Marjorie Buxton Papers

Scope and Content

Contains material primarily relating to Marjorie Lockley's lacrosse coaching career in the 1930s but also includes records of her writings on lacrosse, and her involvement with the All England Ladies' Lacrosse Association, the All Wales Ladies' Lacrosse Association and the West Ladies' Lacrosse Association.

Administrative / Biographical History

Emilie (Marjorie) Buxton (nee Lockley) was born in 1906, the sixth and youngest child of Harry Lockley and Emilie Margaret Mathias, and educated at her mother's school in Cardiff before attending Queen Anne's School, Caversham.

During the years 1927-1936 Marjorie was employed as a games coach at colleges, schools and clubs including Chelsea Physical Training College and the University of Cambridge.

Marjorie played lacrosse at club, county and territorial level from the mid-1920s to the mid-1930s periodically representing Putney Ladies' Lacrosse Club (1927-1928), Merton Reserves (1928), Taunton (1929 and 1935), Glamorgan and Monmouthshire (1925-1939), Somerset (1934 and 1936), the West (1928-1939), the South (1930 and 1934-1935), and the East (1939). In November 1927 she co-founded the Boxmoor Ladies' Lacrosse Club with her sister Kathleen and played with the club from 1928 to 1936, captaining the team in the 1931/32 season.
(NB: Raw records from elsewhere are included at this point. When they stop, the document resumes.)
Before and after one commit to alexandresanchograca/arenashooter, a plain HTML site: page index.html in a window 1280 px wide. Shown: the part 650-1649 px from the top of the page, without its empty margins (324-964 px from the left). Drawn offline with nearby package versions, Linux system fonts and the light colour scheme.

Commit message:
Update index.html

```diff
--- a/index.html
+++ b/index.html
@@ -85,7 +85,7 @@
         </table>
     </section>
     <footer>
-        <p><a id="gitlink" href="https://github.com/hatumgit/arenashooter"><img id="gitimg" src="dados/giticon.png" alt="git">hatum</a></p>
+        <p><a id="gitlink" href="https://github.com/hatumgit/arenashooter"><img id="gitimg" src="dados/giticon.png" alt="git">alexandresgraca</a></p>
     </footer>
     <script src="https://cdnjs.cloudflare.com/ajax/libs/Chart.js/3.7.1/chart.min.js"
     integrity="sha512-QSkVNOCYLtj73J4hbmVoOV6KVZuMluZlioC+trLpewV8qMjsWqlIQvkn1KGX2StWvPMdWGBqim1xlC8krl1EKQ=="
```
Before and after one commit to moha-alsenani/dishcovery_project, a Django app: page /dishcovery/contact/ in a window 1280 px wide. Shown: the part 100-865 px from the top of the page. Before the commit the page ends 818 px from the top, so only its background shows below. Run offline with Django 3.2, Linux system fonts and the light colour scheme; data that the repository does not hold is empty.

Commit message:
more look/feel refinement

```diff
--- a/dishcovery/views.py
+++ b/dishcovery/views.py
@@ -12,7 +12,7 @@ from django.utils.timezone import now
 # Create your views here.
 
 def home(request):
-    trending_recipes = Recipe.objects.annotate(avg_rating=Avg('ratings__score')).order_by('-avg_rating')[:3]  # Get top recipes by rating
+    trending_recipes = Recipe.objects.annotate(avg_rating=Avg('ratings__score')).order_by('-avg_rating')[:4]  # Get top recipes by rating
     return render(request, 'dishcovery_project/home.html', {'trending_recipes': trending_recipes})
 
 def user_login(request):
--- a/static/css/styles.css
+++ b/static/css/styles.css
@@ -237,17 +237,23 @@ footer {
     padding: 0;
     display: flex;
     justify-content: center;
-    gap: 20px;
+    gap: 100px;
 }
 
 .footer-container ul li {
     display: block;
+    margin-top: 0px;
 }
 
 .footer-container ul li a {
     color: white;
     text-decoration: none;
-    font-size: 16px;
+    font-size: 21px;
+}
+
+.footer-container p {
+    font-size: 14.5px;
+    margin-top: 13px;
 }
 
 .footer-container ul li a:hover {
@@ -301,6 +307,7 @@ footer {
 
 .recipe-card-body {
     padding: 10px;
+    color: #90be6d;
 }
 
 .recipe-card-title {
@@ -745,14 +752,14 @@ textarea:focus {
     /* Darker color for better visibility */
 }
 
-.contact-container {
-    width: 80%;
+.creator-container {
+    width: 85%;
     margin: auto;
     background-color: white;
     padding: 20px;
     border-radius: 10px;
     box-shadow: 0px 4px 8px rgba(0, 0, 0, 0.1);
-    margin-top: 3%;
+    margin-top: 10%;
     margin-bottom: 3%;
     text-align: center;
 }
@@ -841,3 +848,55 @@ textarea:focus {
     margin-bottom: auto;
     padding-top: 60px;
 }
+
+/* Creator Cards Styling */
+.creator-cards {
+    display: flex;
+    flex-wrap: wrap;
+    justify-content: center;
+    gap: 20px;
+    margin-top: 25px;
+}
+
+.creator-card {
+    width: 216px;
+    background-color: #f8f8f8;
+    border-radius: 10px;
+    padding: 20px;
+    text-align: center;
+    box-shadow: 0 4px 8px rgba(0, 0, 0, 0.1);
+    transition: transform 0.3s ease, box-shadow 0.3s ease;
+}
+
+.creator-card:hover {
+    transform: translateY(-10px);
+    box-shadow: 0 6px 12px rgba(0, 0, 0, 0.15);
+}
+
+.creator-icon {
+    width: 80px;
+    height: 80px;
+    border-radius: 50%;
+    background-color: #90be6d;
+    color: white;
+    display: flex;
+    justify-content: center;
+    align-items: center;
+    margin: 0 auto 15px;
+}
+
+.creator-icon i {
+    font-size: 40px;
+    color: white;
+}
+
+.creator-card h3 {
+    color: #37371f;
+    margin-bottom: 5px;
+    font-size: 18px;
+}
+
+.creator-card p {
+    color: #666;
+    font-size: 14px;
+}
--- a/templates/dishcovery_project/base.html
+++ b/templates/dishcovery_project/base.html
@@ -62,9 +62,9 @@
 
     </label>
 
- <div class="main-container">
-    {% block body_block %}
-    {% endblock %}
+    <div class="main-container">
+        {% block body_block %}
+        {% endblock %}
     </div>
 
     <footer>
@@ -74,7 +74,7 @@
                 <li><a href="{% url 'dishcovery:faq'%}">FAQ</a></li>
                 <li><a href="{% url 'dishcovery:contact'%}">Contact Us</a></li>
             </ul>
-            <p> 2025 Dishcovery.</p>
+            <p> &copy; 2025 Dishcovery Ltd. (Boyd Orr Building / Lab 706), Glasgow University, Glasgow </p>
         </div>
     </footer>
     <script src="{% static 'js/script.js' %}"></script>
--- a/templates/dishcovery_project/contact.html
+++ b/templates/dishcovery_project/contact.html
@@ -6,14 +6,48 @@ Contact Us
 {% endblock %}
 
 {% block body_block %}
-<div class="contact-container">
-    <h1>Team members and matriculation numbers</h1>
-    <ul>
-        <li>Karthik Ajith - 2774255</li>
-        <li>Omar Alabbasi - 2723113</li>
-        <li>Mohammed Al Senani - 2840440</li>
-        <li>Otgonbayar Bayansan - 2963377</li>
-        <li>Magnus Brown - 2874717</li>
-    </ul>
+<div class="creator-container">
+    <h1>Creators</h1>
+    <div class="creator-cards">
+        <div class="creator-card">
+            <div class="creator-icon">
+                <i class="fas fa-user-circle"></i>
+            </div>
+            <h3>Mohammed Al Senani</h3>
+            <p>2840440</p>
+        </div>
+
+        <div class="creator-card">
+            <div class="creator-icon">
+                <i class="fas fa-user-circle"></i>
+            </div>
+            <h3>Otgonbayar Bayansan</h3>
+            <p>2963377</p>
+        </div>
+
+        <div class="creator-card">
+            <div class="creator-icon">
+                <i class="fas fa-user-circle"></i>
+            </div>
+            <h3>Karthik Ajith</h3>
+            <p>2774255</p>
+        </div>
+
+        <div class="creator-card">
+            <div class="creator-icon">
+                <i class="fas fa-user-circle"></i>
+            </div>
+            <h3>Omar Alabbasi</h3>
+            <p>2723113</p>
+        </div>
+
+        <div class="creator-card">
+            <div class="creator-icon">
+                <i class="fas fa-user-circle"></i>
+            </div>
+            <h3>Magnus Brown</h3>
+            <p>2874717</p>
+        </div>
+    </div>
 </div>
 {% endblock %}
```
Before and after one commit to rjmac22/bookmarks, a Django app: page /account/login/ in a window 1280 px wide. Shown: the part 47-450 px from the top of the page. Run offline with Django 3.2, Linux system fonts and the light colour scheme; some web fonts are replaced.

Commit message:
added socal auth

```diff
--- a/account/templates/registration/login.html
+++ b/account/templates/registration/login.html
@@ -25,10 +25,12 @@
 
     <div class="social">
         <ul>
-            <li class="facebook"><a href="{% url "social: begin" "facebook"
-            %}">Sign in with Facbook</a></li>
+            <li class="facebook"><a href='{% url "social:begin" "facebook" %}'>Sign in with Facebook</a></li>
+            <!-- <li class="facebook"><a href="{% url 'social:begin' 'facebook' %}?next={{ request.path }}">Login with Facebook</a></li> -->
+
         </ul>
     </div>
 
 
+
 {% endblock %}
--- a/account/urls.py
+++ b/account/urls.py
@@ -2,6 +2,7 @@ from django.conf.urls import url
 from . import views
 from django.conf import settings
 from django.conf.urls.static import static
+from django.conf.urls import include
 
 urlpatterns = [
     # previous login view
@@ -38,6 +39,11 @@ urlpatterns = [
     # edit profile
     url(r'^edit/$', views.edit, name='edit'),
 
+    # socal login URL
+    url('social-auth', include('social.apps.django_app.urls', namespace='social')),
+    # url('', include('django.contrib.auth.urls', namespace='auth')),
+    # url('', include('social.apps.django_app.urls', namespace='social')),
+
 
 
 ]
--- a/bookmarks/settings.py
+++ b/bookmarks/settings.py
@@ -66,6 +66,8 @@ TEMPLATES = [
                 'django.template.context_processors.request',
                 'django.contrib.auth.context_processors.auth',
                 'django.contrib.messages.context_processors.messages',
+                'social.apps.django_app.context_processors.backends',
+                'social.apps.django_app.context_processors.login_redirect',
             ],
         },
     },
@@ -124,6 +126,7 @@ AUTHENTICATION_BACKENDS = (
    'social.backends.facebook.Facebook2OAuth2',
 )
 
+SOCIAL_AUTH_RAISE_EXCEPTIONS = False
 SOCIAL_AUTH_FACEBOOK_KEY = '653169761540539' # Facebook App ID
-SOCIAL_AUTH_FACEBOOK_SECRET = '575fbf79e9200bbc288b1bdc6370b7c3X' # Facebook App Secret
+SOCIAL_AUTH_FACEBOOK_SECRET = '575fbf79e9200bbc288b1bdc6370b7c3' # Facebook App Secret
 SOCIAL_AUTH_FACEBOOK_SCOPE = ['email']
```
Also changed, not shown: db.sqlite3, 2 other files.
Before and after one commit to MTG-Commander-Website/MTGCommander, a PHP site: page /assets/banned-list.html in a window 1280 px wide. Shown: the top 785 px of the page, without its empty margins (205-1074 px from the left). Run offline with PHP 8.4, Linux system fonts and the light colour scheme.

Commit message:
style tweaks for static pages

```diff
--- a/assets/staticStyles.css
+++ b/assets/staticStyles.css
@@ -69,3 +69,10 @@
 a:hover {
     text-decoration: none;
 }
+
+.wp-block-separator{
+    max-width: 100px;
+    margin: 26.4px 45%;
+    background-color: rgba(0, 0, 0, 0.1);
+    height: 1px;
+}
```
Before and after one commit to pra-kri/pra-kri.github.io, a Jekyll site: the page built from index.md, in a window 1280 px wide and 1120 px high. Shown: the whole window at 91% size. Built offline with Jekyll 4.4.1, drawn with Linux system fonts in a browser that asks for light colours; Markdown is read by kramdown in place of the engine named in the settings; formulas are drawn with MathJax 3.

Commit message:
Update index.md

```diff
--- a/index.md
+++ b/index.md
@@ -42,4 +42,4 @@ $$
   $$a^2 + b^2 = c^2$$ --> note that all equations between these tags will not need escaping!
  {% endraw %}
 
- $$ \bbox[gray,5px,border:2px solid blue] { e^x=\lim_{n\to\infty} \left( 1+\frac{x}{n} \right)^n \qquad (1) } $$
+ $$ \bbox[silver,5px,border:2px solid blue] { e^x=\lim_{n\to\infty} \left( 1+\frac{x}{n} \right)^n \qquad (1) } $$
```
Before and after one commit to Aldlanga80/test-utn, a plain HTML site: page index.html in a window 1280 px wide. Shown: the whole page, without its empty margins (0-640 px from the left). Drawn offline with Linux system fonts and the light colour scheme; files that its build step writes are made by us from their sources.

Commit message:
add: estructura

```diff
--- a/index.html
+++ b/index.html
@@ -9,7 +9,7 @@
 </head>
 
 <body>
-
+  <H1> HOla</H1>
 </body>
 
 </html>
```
Marjorie was selected to play for England Reserves in the 1926/27, 1928/29 and 1929/30 seasons (she was vice-captain in the latter) and for Wales in 1930 for whom she continued to play until [1936] and again in 1939.

Similar to her sister Kathleen, Marjorie's activities in promoting and developing the game of lacrosse were numerous, particularly in Ireland. She is credited with organising the first trip of an All England Ladies' Lacrosse Association (AELLA) team to Ireland in April 1928 to play the recently formed (1926) Dublin Pioneers Ladies' Lacrosse Club. The visit was judged to be a success and subsequently established as the English Rovers Tour to Ireland in 1929 and 1930. Marjorie took Ireland under her wing and assisted with travel to and from Great Britain in 1929 for the Dublin Pioneers, and in March 1930 helped form the Irish Ladies' Lacrosse Union. She became head coach and selector for the first Irish women's national team who played their first game at an international tournament held at Merton Abbey, London 10-12 April 1930.

In 1931 Marjorie travelled to the United States for the first time, to coach lacrosse and tennis at the Sargent School of Physical Training in Cambridge, Massachusetts. She returned to Sargent's School in 1932, and in 1934 was part of a team of England players and coaches (led by her sister Kathleen) on the first unofficial tour to the USA. The team played exhibition games, loaned their players to local clubs, and provided coaching throughout the five-week tour. The outcome was a visit by the United States Women's Lacrosse Association (USWLA) to Great Britain and Ireland in 1935 for which Marjorie served as tour manager. In 1936 she organised a team of England players and coaches on a return visit to the United States and remained for the next two years, coaching at Sweet Briar College, Virginia and at Smith College, Massachusetts. In 1936 Marjorie was amongst the first to be elected as an Honorary Member of the USWLA along with her sister Kathleen, Joyce Cran Barry and Muriel O. Newbold.

Beginning in October 1935, Marjorie served as the AELLA press representative and submitted reports of lacrosse matches and articles to The Morning Post and The Daily Telegraph for the 1935/36 lacrosse season.

Marjorie served in a number of administrative roles including Honorary Secretary for AELLA [1928-1933], Vice-President of the Welsh Ladies' Lacrosse Association (1935), and President of the West Women's Lacrosse Association (1957-1977).

In the spring of 1939 Marjorie married Edward (John) Mawby Buxton (1912-1989), a university teacher, poet and ornithologist. After the outbreak of the Second World War, he was assigned as an intelligence officer to 1 Independent Company (later 1 Commando) and took part in the desperate and unsuccessful attempt to stem the German invasion of Norway. He was captured in May 1940 and spent the rest of the war as a prisoner of war in Germany.

Marjorie died in July 1977 in Malmesbury, Wiltshire.